I suspect that any riser is going to be strong enough. The extra cost is for the quality of the finish, the reputation of the supplier, etc. I put Phatriser II pullback risers on my wife's '06 1300S and they worked great. However, they were the absolute maximum replacement risers that could be added without buying new lines and cables. With these risers, the front brake line was tight against the tank in a full right lock turn of the bars which is not good. In addition, to even accomplish this with the front brake line I had to reduce the amount of line in the "loop" that handles the suspension travel and remove the line from its clamp at the lowest point of the bar. I recommend getting a line that is ~+3 inches in length to replace the stock front brake line. To determine exactly how long your line needs to be, install the new bars, use coaxial cable placed along the desired path of the path of the brake line and compare this length to that of the stock front brake line. This will give you a delta length between the two somewhere in the +2 to +6" range and probably pretty close to +3 inches. Call this delta distance "X". Then you order a +X inch front brake line from an aftermarket company for a VTX1300S. You also have to make sure the banjo fittings on the ends of the new line are in the correct clocking position or that they can be rotated. On some lines. there is a coupling in the middle of the brake line that can be rotated to achieve any desired clocking position. On other brake lines, the banjo fittings themselves can be rotated in the hose.
Once you install this new brake line, you have to bleed the brakes to get the air out and brake fluid in. Do NOT get brake fluid on any painted part as it will quickly eat the paint.
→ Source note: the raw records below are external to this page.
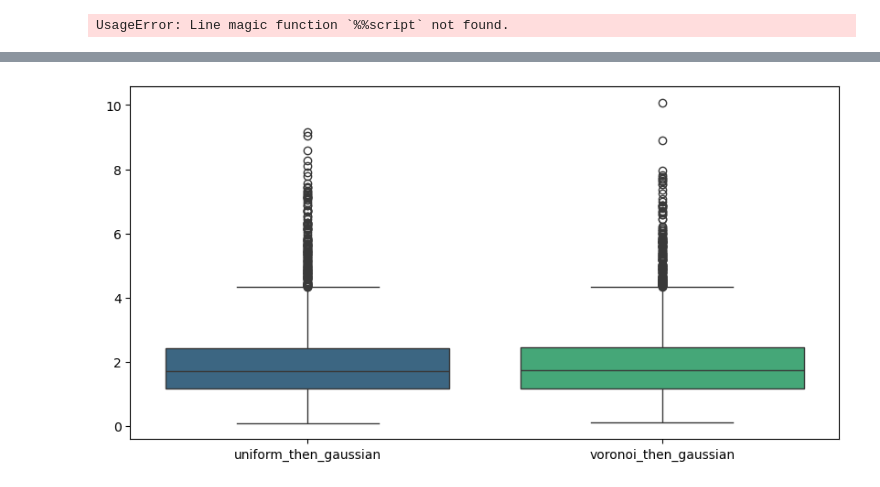
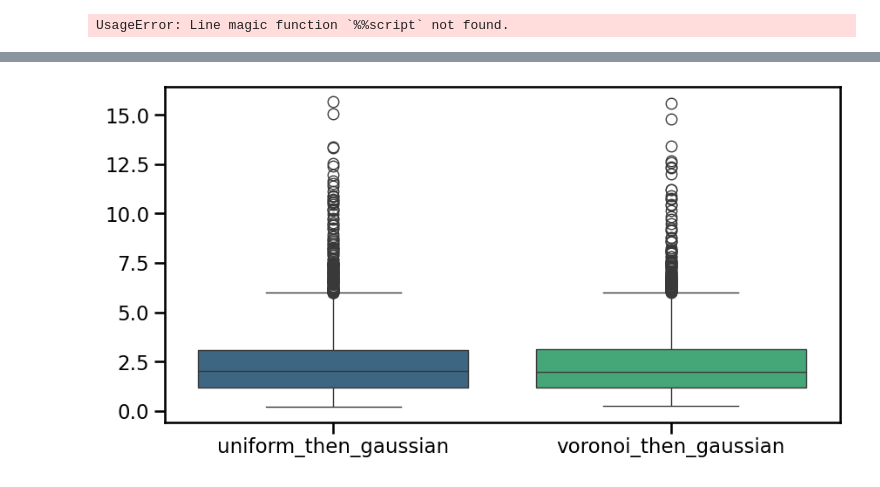
Before and after one commit to maltefranke/flowmm, a Jupyter notebook: notebooks/data_analysis.ipynb, the cells around one changed output, grey strips where cells are left out. Cells and saved outputs as stored; diff of their text form; code cells hidden in the pictures.

Commit message:
add data analysis and update eval_metrics

```diff
--- a/notebooks/data_analysis.ipynb
+++ b/notebooks/data_analysis.ipynb
@@ -341,10 +341,10 @@ def make_boxplot(df_stat_list, samplings, df_key):
 ## We use D=docking, DD=dual_docking, UG=uniform_then_gaussian, UC=uniform_then_conformer, VG, VC
 # %%
 # do not run cell anymore
-## %%script false --no-raise-error
+%%script false --no-raise-error
 
-test_sets = ["test_2", "test_3"] #"test_1",
-samplings = ["uniform_then_gaussian"]# ", uniform_then_conformer", "voronoi_then_gaussian", "voronoi_then_conformer"]
+test_sets = ["test_1", "test_2", "test_3"] #
+samplings = ["voronoi_then_conformer"]# ", uniform_then_conformer", "voronoi_then_gaussian", "voronoi_then_conformer"]
 ots = ["OT"]# ["noOT", "OT"]
 
 for test_set in test_sets:
@@ -478,0 +404,27 @@ dfs_test1 = eval_for_test_set("test_1")
+# %%
+d_samplings = ["uniform_then_gaussian", "uniform_then_conformer", "voronoi_then_gaussian", "voronoi_then_conformer"]
+d_samplings = ["uniform_then_gaussian", "voronoi_then_gaussian"]
+
+dd_samplings = []#["uniform", "voronoi"]
+test_sets = ["test_1"]#, "test_2", "test_3",]
+
+exp_list = [("Docking", "uniform_then_gaussian", "noOT"),
+            ("Docking", "voronoi_then_gaussian", "noOT")]
+
+samplings = [i[1] for i in exp_list]
+
+"""exp_list = [("Docking", "voronoi_then_gaussian", "OT"),
+            ("DualDocking", "voronoi", "OT")]"""
+
+def eval_for_test_set(exp_list, test_set):
+    all_dfs = []
+
+    for exp in exp_list:
+        model, sampling, ot = exp
+        path = f"/home/malte/flowmm/models/{model}/{sampling}/{ot}/results_model3k5/{test_set}/stats.csv"
+        df = pd.read_csv(path, index_col=0)
+        # set nan values to 0
+        df = df.fillna(0)
+        all_dfs.append(df)
+
+    return all_dfs
@@ -478,0 +739,2 @@ dfs_test1 = eval_for_test_set("test_1")
+# %%
+dfs_test3 = eval_for_test_set(exp_list, "test_3")
@@ -479,4 +802,4 @@ dfs_test1 = eval_for_test_set("test_1")
 # %%
-make_boxplot(dfs_test1, samplings, df_key="rmsd")
+make_boxplot(dfs_test3, samplings, df_key="rmsd")
 # %% [output]
-[figure, old version]
+[figure, new version]
```
Also changed, not shown: parts of 35 cells of this notebook, 1 other file.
This includes shiny painted parts like fenders but also the frame or the exterior of the brake fluid reservoir.